The Indian Air Force (IAF) has begun preparing for, what it calls the largest war drills, scheduled to begin on March 5 in Pokhran in the north-western state of Rajasthan.
Pokhran, close to the Pakistan border, is also the place where India had conducted its nuclear tests — first in 1974, followed by another series of test explosions in 1998.
With the participation of nearly 100 fighter jets, the ‘Vayu Shakti’ exercise is aimed at showcasing the IAF’s offensive and defensive prowess in dealing with modern combat scenarios. It incorporates the capacity to perform in an electronically hostile domain and to execute detailed realistic simulations with network-centric combat methods.
The IAF has begun preparing for the exercise in the Chandan range. Many fighter jets are flying over Jaisalmer, honing their target-hitting skills, TOI reported. The Vayu Shakti exercise is held every three years.
IAF’s Rafales, Sukhoi Su-30MKI, Tejas KCA, Jaguar, Apache helicopters are likely to be among the 140 aircraft that will demonstrate their war-fighting capabilities.
This exercise will also feature woman pilots as well. They’ll apparently be flying MiG-21 Bison combat jets. Ten woman fighter pilots have confirmed their participation so far, with three more anticipated to join the exercise.
Nearly 137 aircraft took part in the 2019 edition, ranging from fighter jets like the Su-30MKI, MiG-29UPG, Jaguar, LCA, Tejas, and helicopters like the Mi-17, Mi-35, and others. Indian Air Force’s Garuda commando was also part of the drills.
Aside from the Rafale fighter plane, the AH-64E “Guardian” attack helicopter and the BrahMos Air Launched Cruise Missile (ALCM) are also expected to play a key role in the upcoming drills. The event, which is expected to draw dozens of diplomats and foreign dignitaries, also serves as an event to market and promote ‘Made in India’ military hardware.
President Ramnath Kovind, Prime Minister Narendra Modi, Defence Minister Rajnath Singh, the chiefs of the three services, and other dignitaries are scheduled to attend the IAF’s magnificent display of capability.
A Tool For Power Projection?
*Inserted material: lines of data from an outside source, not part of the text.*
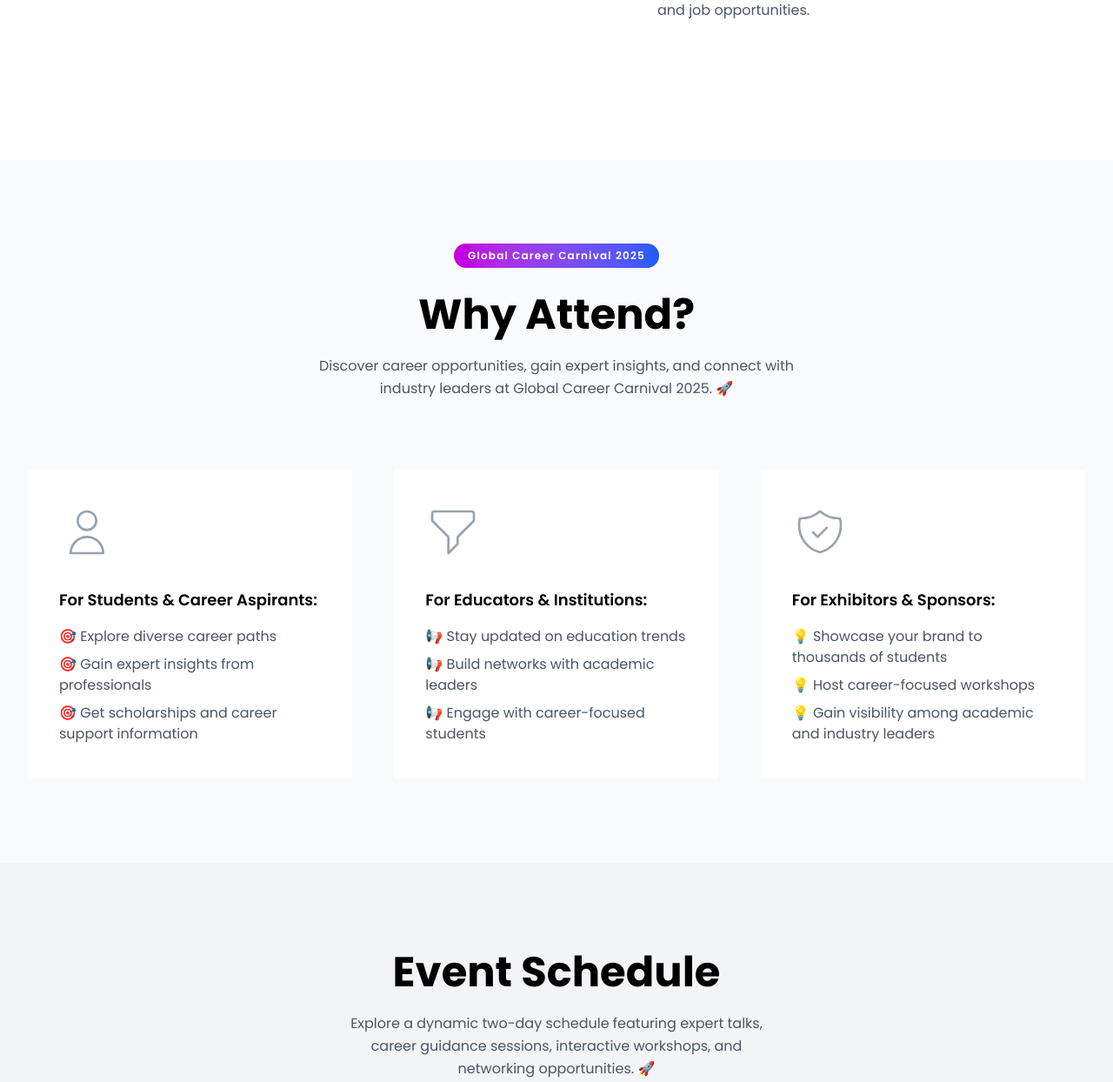
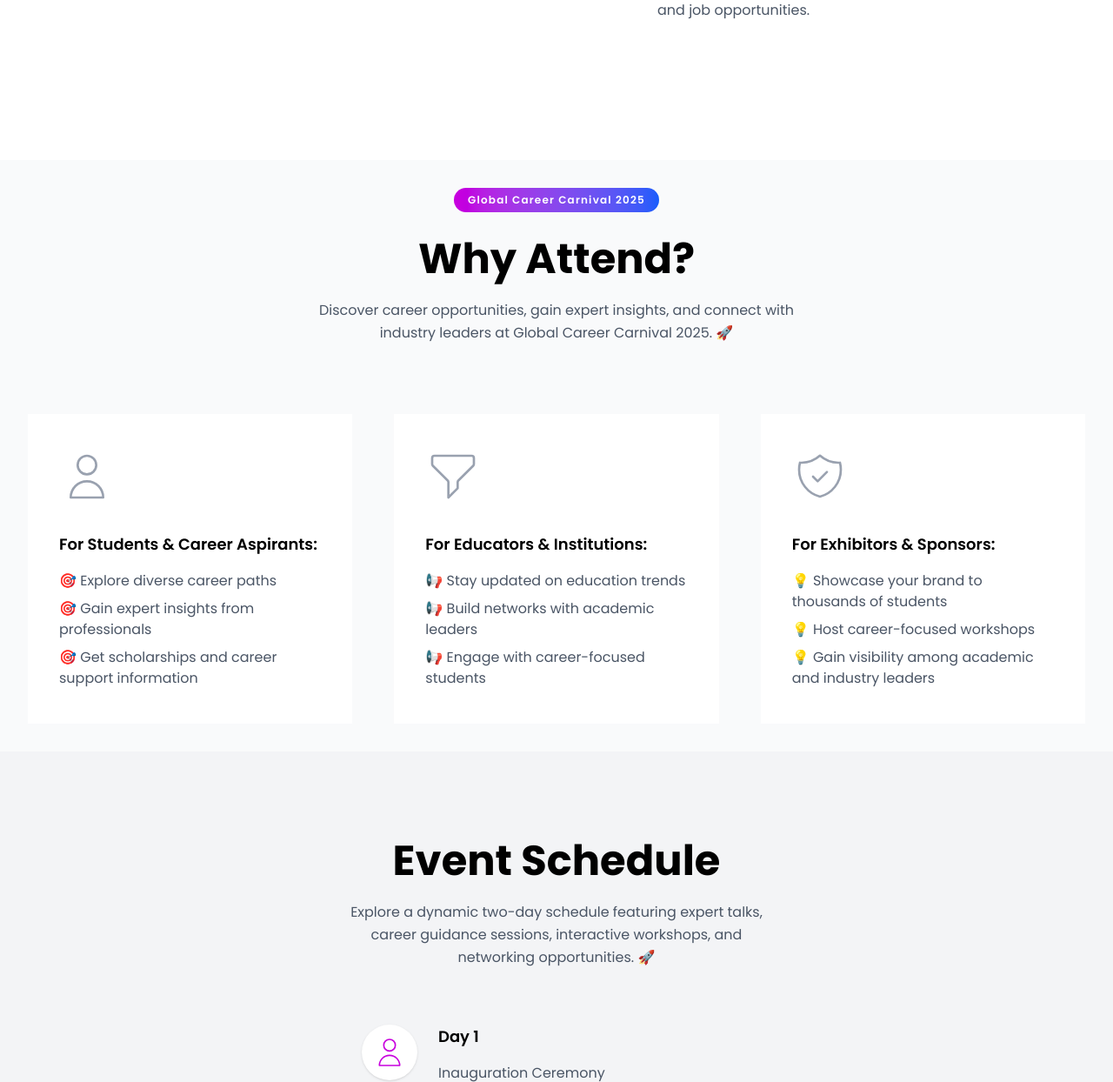
Before and after one commit to adhilet/global-career-carnival, a PHP site: page / in a window 1280 px wide. Shown: the part 2896-4140 px from the top of the page at 87% size. Run offline with PHP 8.4, Linux system fonts and the light colour scheme; some libraries are stand-ins or nearby versions.

Commit message:
padding fix

```diff
--- a/index.php
+++ b/index.php
@@ -336,7 +336,7 @@
 
 
 
-    <section id="whyattend" class="py-10 bg-gray-50 sm:py-16 lg:py-24">
+    <section id="whyattend" class="py-10 bg-gray-50 sm:py-16 lg:py-8">
         <div class="px-4 mx-auto max-w-7xl sm:px-6 lg:px-8">
             <div class="max-w-xl mx-auto text-center">
                 <div class="inline-flex px-4 py-1.5 mx-auto rounded-full bg-gradient-to-r from-fuchsia-600 to-blue-600">
```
While the exercise allows effective assessment of operational readiness of the service, it is also aimed at projecting India’s airpower in the face of the twin threat from Pakistan and China.
In 2019, dozens of diplomats, notably foreign military attaches were taken to Pokhran aboard an IAF plane to witness this mega exercise. However, neither a Pakistani nor a Chinese diplomat attended the event.
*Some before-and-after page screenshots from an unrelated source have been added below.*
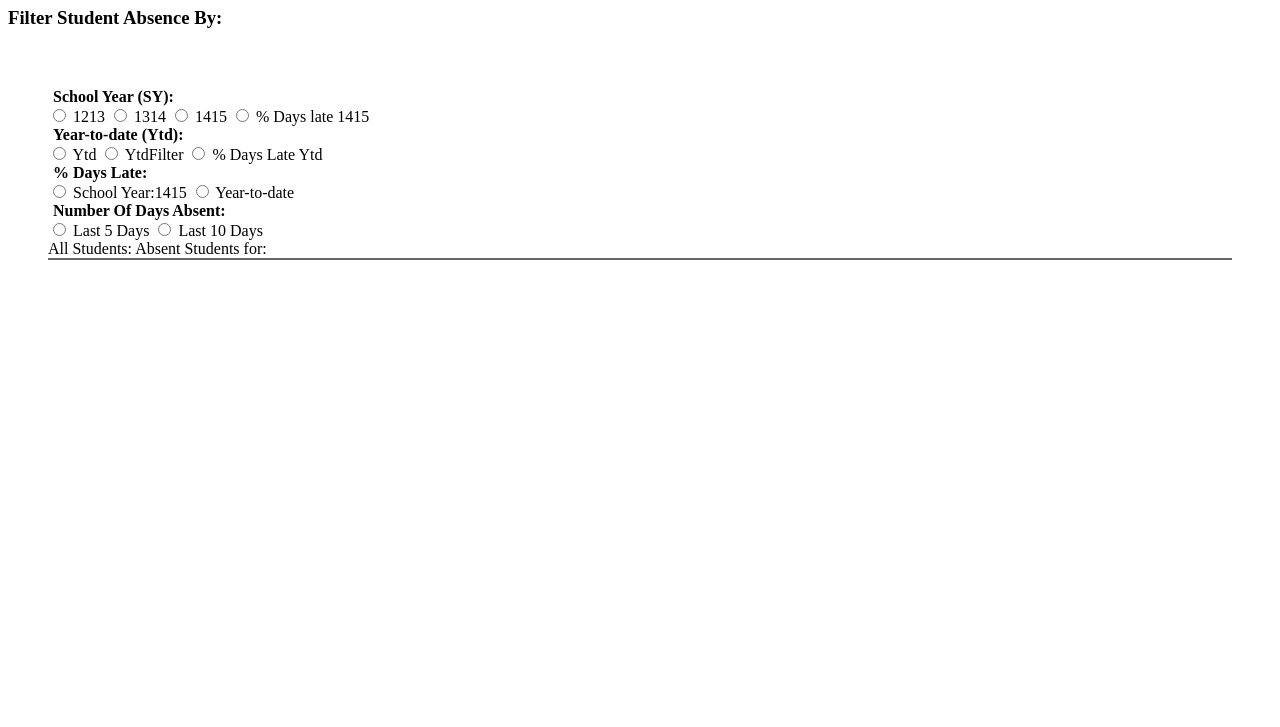
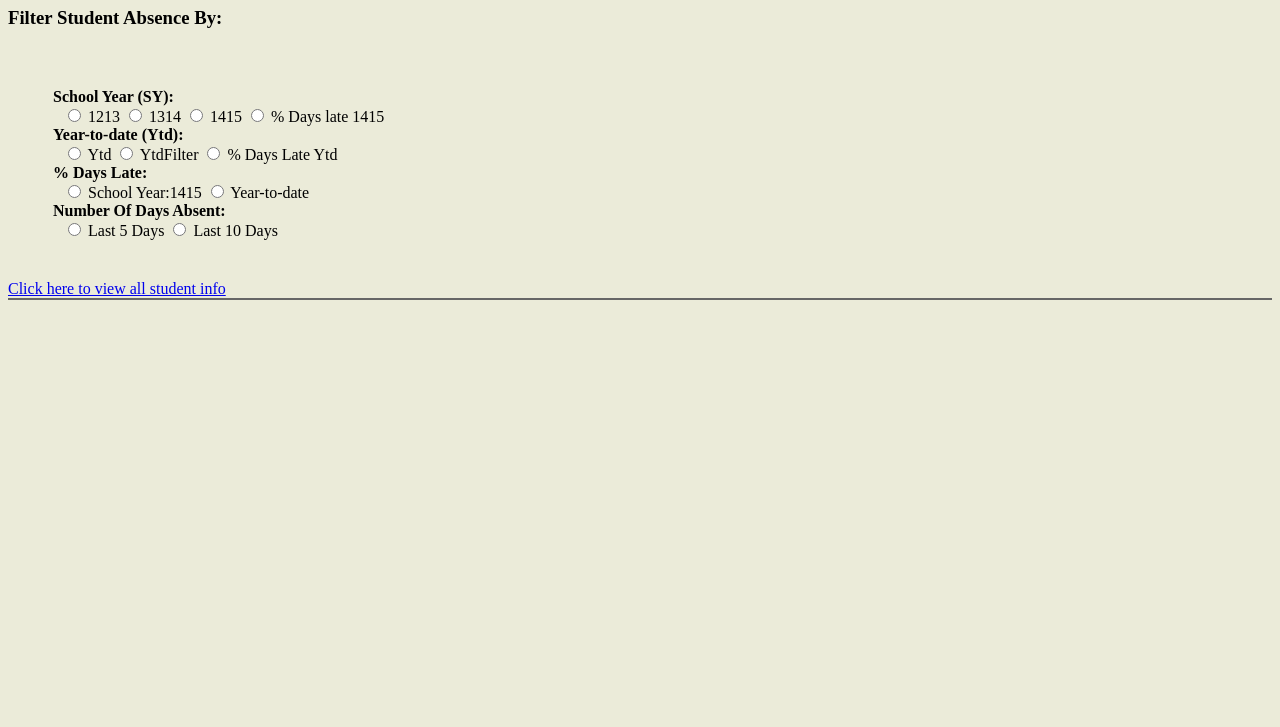
Before and after one commit to samguergen/StudentAttendance, a website: page app/index.html at #!/all in a window 1280 px wide. Shown: the part 73-800 px from the top of the page. Drawn offline with nearby package versions, Linux system fonts and the light colour scheme; some packages are replaced by stand-ins of ours; no server answers.

Commit message:
new all div partial

```diff
--- a/app/index.html
+++ b/app/index.html
@@ -8,8 +8,6 @@
 
 <h1> Student Attendance Dashboard </h1>
 
-
-<div class="absence-type">
 
   <h3> Filter Student Absence By: </h3>
 
@@ -25,6 +23,7 @@
   <input type="radio" ng-model="value" value="Absence Sy1415" ng-change="checkAttendance('attendanceSy1415')"> 1415
 
   <input type="radio" ng-model="value" value="percentDaysLateSy1415" ng-change="checkAttendance('attendanceSy1415')" > % Days late 1415 <br>
+  </div>
 
   <div class="threshold-labels"> Year-to-date (Ytd): </div>
   <div class="threshold-radios">
@@ -33,28 +32,25 @@
   <input type="radio" ng-model="value" value="Absence YtdFilter" ng-change="checkAttendance('attendanceYtdFilter')"> YtdFilter
 
   <input type="radio" ng-model="value" value="percentDaysLateYtd" ng-change="checkAttendance('percentDaysLateYtd')"> % Days Late Ytd <br>
+  </div>
 
   <div class="threshold-labels"> % Days Late: </div>
+  <div class="threshold-radios">
   <input type="radio" ng-model="value" value="percentDaysLateSy1415" ng-change="checkAttendance('attendanceSy1415')" > School Year:1415
 
   <input type="radio" ng-model="value" value="percentDaysLateYtd" ng-change="checkAttendance('percentDaysLateYtd')"> Year-to-date <br>
-
+  </div>
 
     <div class="threshold-labels"> Number Of Days Absent: </div>
     <div class="threshold-radios">
     <input type="radio" ng-model="value" value="numberOfDaysAbsentLast5Days" ng-change="checkAttendance('numberOfDaysAbsentLast5Days')"> Last 5 Days
 
     <input type="radio" ng-model="value" value="numberOfDaysAbsentLast10Days" ng-change="checkAttendance('numberOfDaysAbsentLast10Days')"> Last 10 Days
-  </div>
-
-  </div>
+    </div>
 
 </div>
 
-All Students:
-
-Absent Students for:
- {{ absWindow }}
+<a ui-sref="all">Click here to view all student info</a>
 
 <table id="table-by-absence">
 
--- a/app/scripts/app.js
+++ b/app/scripts/app.js
@@ -5,6 +5,11 @@ angular.module('myApp', ['ui.router'])
         .state('home', {
             url: '/home',
             templateUrl: '../index.html',
+            controller: 'AppCtrl'
+        })
+        .state('all', {
+            url: '/all',
+            templateUrl: '../views/all.html',
             controller: 'AppCtrl'
         });
         // .state('signup', {
--- a/app/styles/index.css
+++ b/app/styles/index.css
@@ -1,3 +1,7 @@
+html {
+  background-color: #EBEBD9;
+}
+
 table {
   border: 1px solid #666;
     width: 100%;
@@ -12,7 +16,7 @@ tr td {
   padding: 1px 10px 5px 1px;
 }
 
-.absence-type select {
+/*.absence-type select {
    background: transparent;
    width: 268px;
    padding: 5px;
@@ -22,7 +26,7 @@ tr td {
    border-radius: 0;
    height: 34px;
    -webkit-appearance: none;
-   }
+   }*/
 
   .threshold {
     padding: 40px;
@@ -32,3 +36,7 @@ tr td {
     font-weight: bold;
     margin-left: 5px;
   }
+
+  .threshold-radios {
+    margin-left: 15px;
+  }
```
Also changed, not shown: app/views/all.html (added, +17 -0 lines).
Considering the nature of the relationship India has with these two countries, the mega exercise could send an indication of India’s operational readiness to prepare in any situation.
The 2019 exercise was held shortly after the terror attack in Pulwama in which 40 Indian security forces personnel lost their lives. Despite the fact that the exercise was planned weeks before the ghastly incident perpetrated by Pakistan-based Jaish-e-Mohammed, the security establishment saw it as a way of conveying a message to the neighboring country.
“While wars are few and far between, we have an ever-present sub-conventional threat as the enemy knows he cannot defeat us in a conventional conflict. So today we showcase our ability to punish, our ability to insert and extricate our troops from hostile territories,” said then-IAF chief BS Dhanoa while inaugurating the demonstration.
The capability of transporting troops was displayed in a spectacular manner, with Dhanoa arriving in a C-130 special forces plane that landed right in front of the crowd on a makeshift airstrip only 800 meters long. The C-130 is designed to drop commandos into hostile territory.
Following that, the Pokhran Ranges blazed with explosions as each of the Indian Air Force’s fighter planes hit a range of mock targets with pinpoint accuracy. The MiG-29UPG that has been modified to a multi-role aircraft demonstrated its new ground attack capability for the first time in 2019 exercise.
In the exercise, the IAF also demonstrated the capability of the indigenously-developed platforms like Light Combat Aircraft (LCA) Tejas, Advanced Light Helicopter (ALH) as well as the efficacy of Akash surface-to-air missile and Astra air-to-air missile.
A Tejas fighter launched missiles at a mock enemy aircraft and also hit a ground target. By night, the indigenous Akash missile intercepted and killed a simulated aircraft target.